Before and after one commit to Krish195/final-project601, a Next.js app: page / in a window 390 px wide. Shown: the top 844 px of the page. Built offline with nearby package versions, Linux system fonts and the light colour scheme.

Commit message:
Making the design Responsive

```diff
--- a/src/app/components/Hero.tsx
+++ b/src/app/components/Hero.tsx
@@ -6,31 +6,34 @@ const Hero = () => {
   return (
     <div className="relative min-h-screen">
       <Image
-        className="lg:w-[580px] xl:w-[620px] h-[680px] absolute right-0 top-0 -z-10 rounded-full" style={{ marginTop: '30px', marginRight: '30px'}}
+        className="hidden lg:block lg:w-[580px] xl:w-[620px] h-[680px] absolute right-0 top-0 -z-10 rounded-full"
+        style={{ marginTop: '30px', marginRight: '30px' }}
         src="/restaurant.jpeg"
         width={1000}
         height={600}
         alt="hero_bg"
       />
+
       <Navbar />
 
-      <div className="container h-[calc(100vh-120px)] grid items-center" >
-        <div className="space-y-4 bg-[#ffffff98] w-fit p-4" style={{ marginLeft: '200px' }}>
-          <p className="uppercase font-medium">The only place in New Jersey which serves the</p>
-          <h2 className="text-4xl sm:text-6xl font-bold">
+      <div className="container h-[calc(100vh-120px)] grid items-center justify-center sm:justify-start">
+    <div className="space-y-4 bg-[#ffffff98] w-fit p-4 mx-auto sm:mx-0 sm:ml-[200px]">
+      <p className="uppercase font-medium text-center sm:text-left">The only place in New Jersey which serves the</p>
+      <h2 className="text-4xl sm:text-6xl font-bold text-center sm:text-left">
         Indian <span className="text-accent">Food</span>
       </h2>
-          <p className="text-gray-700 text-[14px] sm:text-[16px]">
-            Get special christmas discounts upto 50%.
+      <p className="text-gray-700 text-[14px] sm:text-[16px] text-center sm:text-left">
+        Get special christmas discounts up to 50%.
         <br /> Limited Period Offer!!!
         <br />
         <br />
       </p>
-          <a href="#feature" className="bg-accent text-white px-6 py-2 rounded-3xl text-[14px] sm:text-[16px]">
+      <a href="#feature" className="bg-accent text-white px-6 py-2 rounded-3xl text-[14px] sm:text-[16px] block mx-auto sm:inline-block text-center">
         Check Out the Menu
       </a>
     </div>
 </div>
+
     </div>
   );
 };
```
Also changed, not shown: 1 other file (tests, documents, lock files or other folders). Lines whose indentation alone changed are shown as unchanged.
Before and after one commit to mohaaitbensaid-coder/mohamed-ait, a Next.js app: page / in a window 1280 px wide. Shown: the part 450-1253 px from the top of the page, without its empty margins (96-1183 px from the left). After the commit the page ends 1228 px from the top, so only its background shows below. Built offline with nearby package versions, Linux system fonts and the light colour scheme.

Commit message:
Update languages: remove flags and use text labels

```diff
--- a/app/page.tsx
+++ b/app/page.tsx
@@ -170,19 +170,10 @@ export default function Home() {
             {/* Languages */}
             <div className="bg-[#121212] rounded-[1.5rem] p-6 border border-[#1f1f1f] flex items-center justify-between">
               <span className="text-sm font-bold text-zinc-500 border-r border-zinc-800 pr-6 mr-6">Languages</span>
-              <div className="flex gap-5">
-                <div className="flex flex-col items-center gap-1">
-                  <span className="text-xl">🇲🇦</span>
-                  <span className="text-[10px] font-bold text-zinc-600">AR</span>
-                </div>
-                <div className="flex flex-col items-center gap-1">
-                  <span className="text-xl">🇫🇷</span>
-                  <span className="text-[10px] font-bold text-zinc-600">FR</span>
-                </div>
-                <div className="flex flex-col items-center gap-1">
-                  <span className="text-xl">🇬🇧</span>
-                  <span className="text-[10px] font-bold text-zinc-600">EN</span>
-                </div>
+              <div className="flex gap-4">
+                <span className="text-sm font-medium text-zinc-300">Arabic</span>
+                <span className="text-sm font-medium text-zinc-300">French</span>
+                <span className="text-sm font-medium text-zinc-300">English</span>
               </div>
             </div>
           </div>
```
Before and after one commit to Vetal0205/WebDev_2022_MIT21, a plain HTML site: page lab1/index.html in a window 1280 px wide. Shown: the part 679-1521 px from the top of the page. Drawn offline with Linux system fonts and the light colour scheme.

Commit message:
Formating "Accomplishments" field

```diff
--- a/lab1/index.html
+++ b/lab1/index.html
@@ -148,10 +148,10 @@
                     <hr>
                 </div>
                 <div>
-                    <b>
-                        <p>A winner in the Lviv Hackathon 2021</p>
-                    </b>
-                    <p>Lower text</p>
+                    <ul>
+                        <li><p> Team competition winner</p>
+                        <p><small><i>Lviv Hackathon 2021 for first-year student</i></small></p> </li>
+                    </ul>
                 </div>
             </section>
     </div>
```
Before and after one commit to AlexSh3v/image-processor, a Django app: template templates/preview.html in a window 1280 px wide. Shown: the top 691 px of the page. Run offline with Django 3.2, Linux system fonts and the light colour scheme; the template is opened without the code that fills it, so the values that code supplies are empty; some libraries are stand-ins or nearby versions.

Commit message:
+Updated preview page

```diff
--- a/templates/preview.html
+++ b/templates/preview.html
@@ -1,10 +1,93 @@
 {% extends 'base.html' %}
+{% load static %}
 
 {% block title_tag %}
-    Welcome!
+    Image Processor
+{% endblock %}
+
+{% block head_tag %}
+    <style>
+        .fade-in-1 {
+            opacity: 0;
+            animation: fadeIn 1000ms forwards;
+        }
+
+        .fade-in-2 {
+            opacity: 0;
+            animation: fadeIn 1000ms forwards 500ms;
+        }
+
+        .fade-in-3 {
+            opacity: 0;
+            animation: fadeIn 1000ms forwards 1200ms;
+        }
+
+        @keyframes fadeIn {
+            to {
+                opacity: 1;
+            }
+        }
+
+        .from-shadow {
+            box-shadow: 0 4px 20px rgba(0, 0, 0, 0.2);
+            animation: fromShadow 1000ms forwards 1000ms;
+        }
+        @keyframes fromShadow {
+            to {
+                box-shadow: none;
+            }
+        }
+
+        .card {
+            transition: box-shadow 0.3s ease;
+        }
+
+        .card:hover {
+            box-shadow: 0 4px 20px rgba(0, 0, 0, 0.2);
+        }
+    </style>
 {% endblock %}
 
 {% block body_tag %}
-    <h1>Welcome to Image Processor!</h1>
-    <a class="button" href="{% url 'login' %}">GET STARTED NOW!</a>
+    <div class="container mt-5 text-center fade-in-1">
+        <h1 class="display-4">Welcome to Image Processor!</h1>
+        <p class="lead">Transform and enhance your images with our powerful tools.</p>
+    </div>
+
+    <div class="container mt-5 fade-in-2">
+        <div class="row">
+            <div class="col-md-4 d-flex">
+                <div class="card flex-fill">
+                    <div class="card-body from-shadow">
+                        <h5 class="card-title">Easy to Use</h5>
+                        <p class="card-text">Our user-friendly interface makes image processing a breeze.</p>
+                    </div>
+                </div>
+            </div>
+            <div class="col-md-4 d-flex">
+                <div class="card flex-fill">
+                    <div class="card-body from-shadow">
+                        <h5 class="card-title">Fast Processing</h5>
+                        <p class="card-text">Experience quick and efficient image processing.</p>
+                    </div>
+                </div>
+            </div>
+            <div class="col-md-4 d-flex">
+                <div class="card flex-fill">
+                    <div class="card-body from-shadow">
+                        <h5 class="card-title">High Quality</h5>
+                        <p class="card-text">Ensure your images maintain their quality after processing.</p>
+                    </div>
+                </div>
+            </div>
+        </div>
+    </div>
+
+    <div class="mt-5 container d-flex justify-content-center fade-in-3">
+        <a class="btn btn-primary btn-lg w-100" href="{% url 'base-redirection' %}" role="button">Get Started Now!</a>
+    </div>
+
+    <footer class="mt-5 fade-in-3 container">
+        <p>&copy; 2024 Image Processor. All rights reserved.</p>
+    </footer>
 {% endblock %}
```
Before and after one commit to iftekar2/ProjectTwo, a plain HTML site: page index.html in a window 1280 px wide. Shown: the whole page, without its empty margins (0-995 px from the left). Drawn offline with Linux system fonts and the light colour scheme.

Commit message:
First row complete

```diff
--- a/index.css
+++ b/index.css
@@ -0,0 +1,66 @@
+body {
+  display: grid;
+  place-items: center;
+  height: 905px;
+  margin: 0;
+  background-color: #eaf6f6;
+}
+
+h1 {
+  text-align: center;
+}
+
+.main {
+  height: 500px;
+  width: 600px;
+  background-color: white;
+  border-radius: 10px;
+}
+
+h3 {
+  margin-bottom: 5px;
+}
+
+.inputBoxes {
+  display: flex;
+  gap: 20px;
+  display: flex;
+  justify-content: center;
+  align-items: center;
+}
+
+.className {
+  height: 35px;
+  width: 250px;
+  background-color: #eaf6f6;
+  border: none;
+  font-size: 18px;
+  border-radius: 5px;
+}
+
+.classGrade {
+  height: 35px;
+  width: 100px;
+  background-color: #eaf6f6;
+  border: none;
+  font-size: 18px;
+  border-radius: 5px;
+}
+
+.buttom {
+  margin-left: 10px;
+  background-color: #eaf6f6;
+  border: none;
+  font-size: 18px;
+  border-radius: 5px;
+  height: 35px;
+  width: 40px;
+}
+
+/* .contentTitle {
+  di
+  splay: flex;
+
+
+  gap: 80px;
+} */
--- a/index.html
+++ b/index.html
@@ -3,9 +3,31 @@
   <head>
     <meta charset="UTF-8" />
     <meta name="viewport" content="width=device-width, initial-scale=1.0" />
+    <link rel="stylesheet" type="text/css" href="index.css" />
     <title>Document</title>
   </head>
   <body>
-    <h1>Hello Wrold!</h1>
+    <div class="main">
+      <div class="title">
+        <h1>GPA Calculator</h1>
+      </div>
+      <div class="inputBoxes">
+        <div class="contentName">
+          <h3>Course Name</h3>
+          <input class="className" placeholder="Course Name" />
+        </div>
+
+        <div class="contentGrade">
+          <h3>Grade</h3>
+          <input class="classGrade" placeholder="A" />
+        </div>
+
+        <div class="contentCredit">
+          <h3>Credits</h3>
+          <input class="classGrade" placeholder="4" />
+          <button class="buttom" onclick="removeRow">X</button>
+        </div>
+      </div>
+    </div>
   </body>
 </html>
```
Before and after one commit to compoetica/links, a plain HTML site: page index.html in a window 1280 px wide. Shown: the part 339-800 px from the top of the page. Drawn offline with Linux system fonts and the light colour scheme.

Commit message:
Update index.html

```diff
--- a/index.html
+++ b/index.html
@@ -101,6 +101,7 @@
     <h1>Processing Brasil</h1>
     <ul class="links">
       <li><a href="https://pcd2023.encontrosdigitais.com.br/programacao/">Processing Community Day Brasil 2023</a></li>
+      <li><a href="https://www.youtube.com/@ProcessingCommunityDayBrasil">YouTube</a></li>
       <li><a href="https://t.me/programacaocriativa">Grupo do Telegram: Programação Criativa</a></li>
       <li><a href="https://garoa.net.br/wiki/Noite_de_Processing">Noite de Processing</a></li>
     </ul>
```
==============================
* _TASK DIRECTIONS_: Every line that holds the word "footer" should be copied from the records above.

* _RESULT OF THIS EXERCISE_:
+    <footer class="mt-5 fade-in-3 container">
+    </footer>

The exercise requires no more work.